### MATERIALS PROVIDED

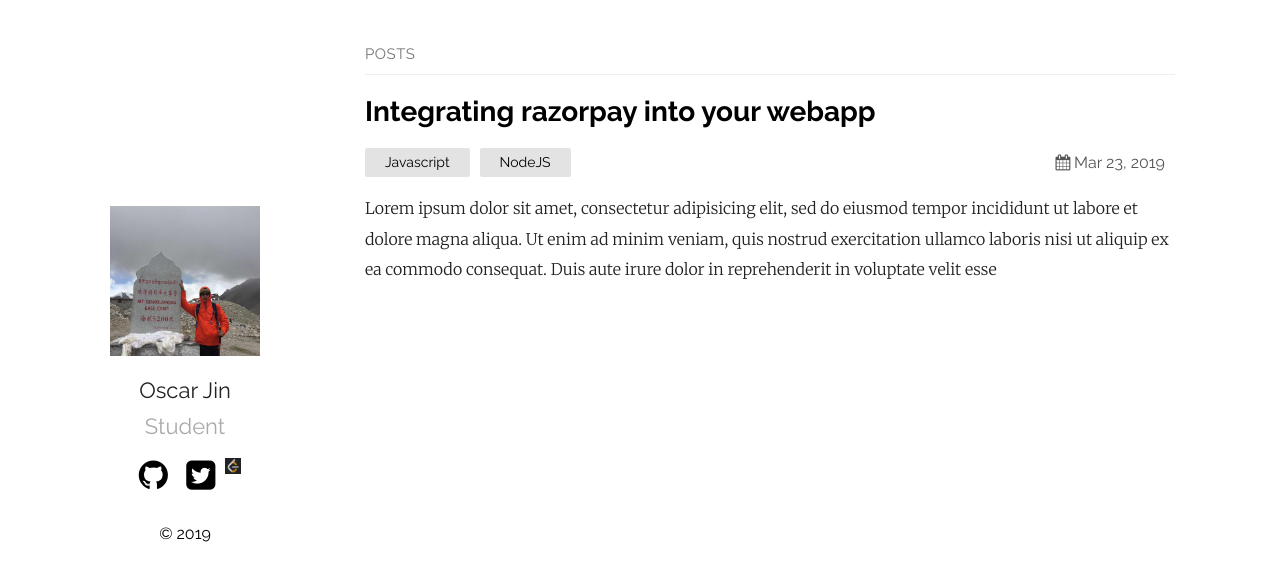
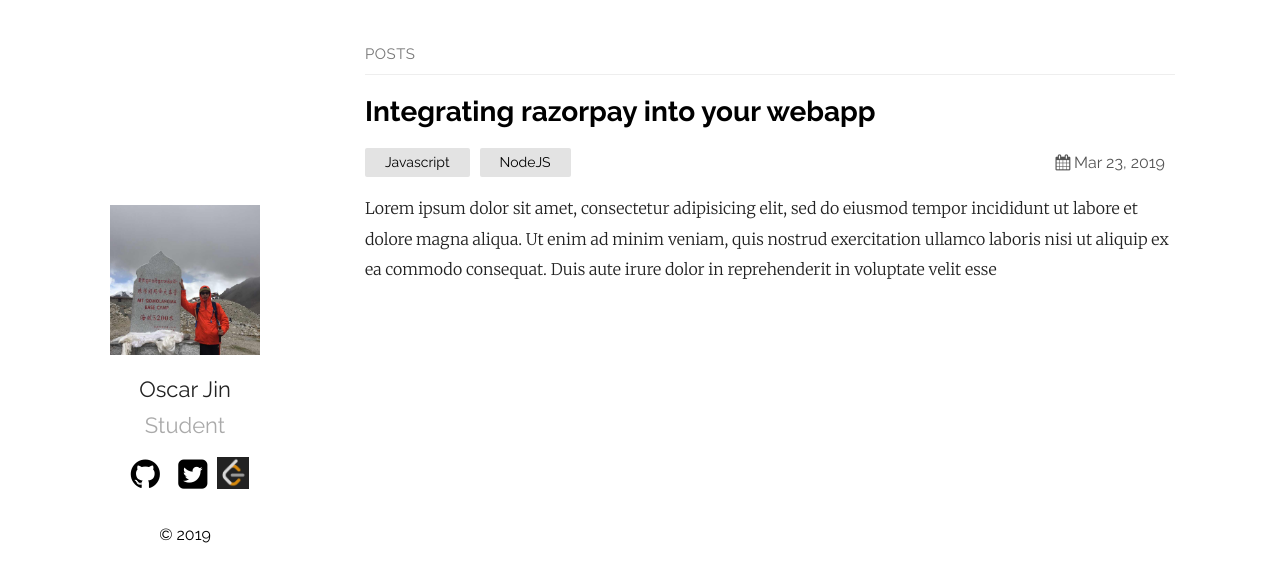
Before and after one commit to OscarJin/OscarJin.github.io, a Jekyll site: the page built from index.md, in a window 1280 px wide. Shown: the top 582 px of the page. Built offline with Jekyll 4.4.1, drawn with Linux system fonts in a browser that asks for light colours.

Commit message:
Update default.html

```diff
--- a/_layouts/default.html
+++ b/_layouts/default.html
@@ -13,7 +13,7 @@
 				<a href="https://github.com/{{ site.plainwhite.social_links.github }}"><li><i class="icon-github-circled"></i></li></a>
 				<!-- <a href="https://www.linkedin.com/{{ site.plainwhite.social_links.linkedIn }}"><li><i class="icon-linkedin-squared"></i></li></a> -->
 				<a href="https://twitter.com/{{ site.plainwhite.social_links.twitter }}"><li><i class="icon-twitter-squared"></i></li></a>
-				<a href="https://leetcode.com/{{ site.plainwhite.social_links.leetcode }}"><li><img src = "leetcode.png"width="16px" height="16px" /></li></a>
+				<a href="https://leetcode.com/{{ site.plainwhite.social_links.leetcode }}"><li><img src = "leetcode.png"width="32px" height="32px" /></li></a>
 			</ul>
 			<p>&copy; 2019</p>
 		</section>
```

######

# WHAT TO WORK ON
Search the material for "default" and copy each matching line.

# SOLUTION FOR THIS TASK
Update default.html
--- a/_layouts/default.html
+++ b/_layouts/default.html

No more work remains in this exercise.